**The problem:**
Only the lines below from the one containing "Before and after one commit to kk3k02/gpw-signals, a" to the one containing "Also changed, not shown: 18 other files." should be repeated, both included and unchanged.

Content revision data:

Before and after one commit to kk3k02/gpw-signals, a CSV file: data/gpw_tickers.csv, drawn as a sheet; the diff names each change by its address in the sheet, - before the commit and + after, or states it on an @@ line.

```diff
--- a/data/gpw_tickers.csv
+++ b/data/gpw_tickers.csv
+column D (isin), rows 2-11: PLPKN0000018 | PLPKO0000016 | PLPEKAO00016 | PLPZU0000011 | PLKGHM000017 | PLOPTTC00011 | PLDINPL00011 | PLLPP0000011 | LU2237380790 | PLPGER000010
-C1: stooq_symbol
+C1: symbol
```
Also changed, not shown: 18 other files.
* * *
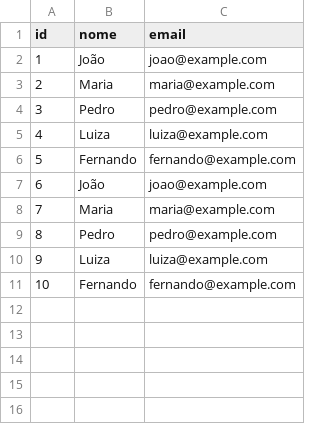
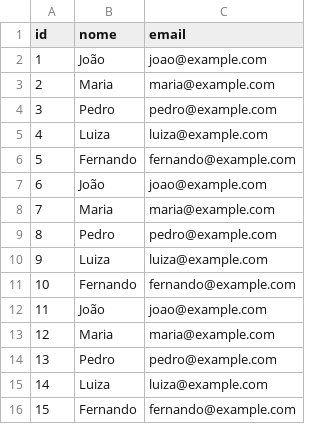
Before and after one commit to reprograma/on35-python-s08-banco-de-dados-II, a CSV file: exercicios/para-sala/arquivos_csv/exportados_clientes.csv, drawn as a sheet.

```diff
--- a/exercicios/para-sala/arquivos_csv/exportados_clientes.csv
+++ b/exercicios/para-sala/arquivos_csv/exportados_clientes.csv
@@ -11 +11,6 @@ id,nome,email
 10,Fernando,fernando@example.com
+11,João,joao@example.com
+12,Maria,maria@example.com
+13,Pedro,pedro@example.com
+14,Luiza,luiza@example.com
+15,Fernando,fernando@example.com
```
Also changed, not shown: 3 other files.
---
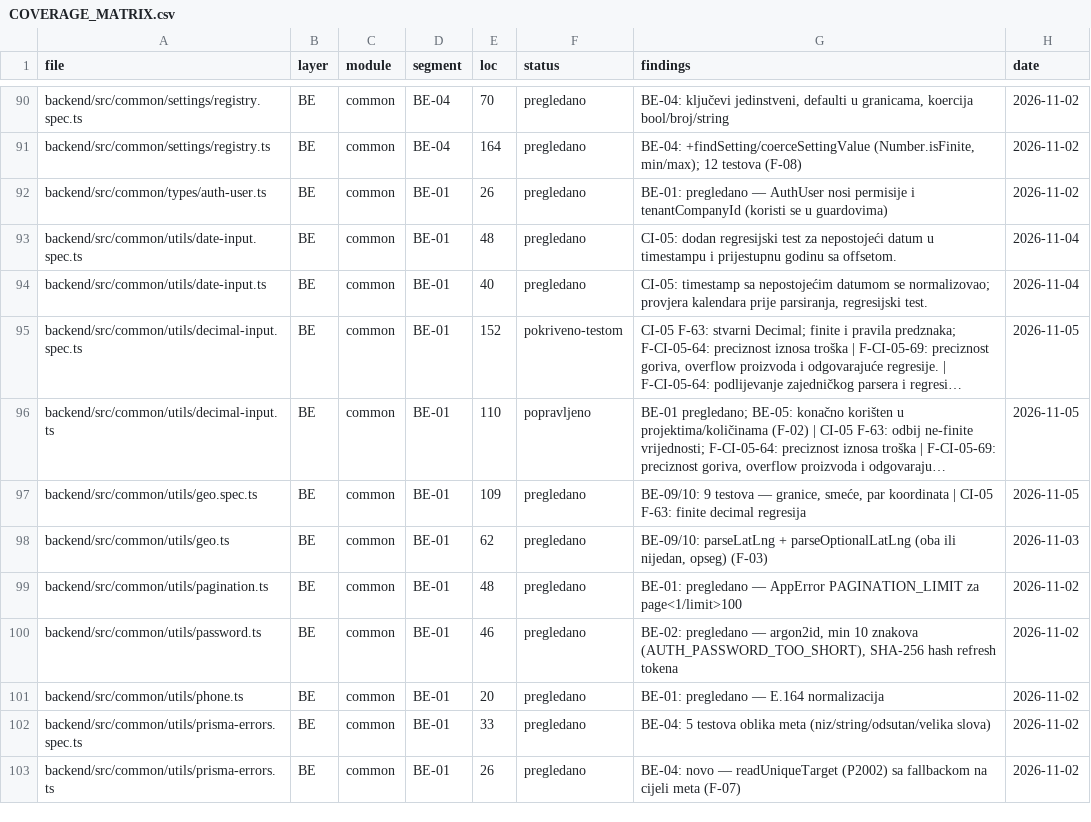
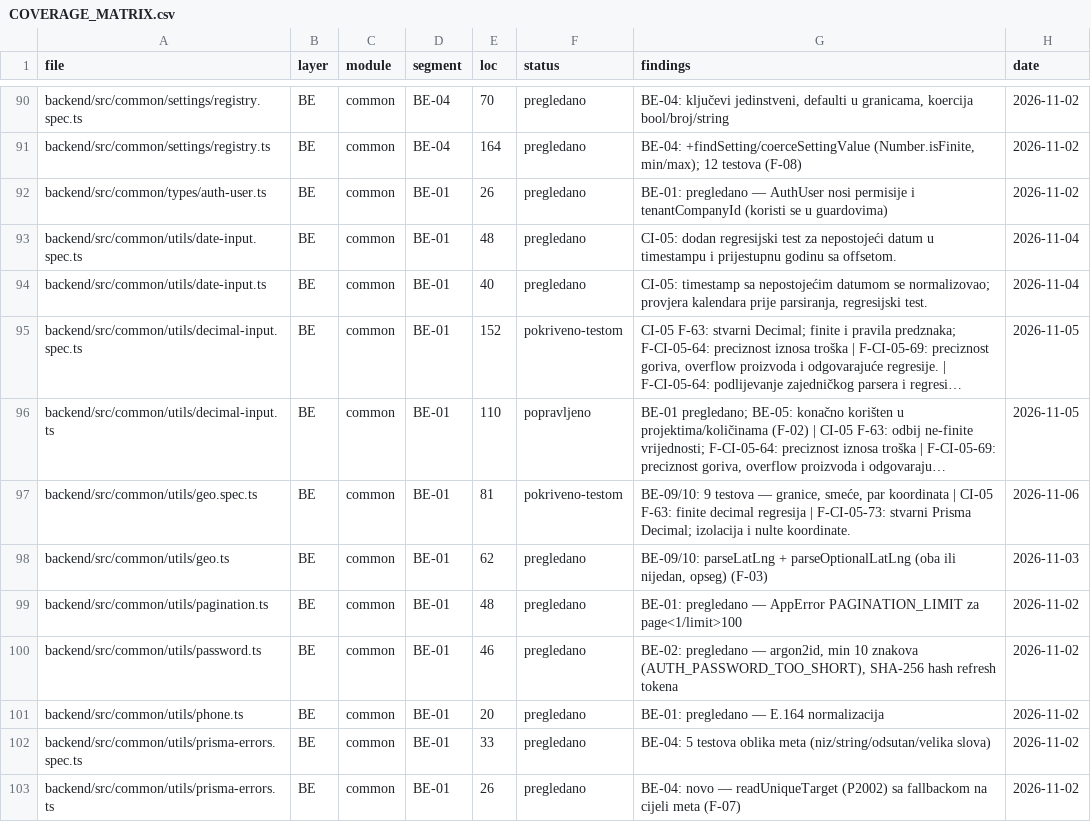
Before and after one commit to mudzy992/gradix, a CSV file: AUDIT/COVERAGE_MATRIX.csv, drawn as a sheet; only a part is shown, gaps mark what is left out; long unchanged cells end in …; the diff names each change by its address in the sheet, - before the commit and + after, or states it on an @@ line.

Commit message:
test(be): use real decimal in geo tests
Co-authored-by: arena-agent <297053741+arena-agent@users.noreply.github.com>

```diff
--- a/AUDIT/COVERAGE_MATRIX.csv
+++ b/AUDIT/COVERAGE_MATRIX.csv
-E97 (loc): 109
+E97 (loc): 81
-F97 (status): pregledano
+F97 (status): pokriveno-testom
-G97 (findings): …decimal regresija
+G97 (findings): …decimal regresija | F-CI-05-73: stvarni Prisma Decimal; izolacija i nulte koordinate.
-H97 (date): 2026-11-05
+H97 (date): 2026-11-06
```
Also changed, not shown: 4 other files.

**Exercise output:**
Before and after one commit to kk3k02/gpw-signals, a CSV file: data/gpw_tickers.csv, drawn as a sheet; the diff names each change by its address in the sheet, - before the commit and + after, or states it on an @@ line.

```diff
--- a/data/gpw_tickers.csv
+++ b/data/gpw_tickers.csv
+column D (isin), rows 2-11: PLPKN0000018 | PLPKO0000016 | PLPEKAO00016 | PLPZU0000011 | PLKGHM000017 | PLOPTTC00011 | PLDINPL00011 | PLLPP0000011 | LU2237380790 | PLPGER000010
-C1: stooq_symbol
+C1: symbol
```
Also changed, not shown: 18 other files.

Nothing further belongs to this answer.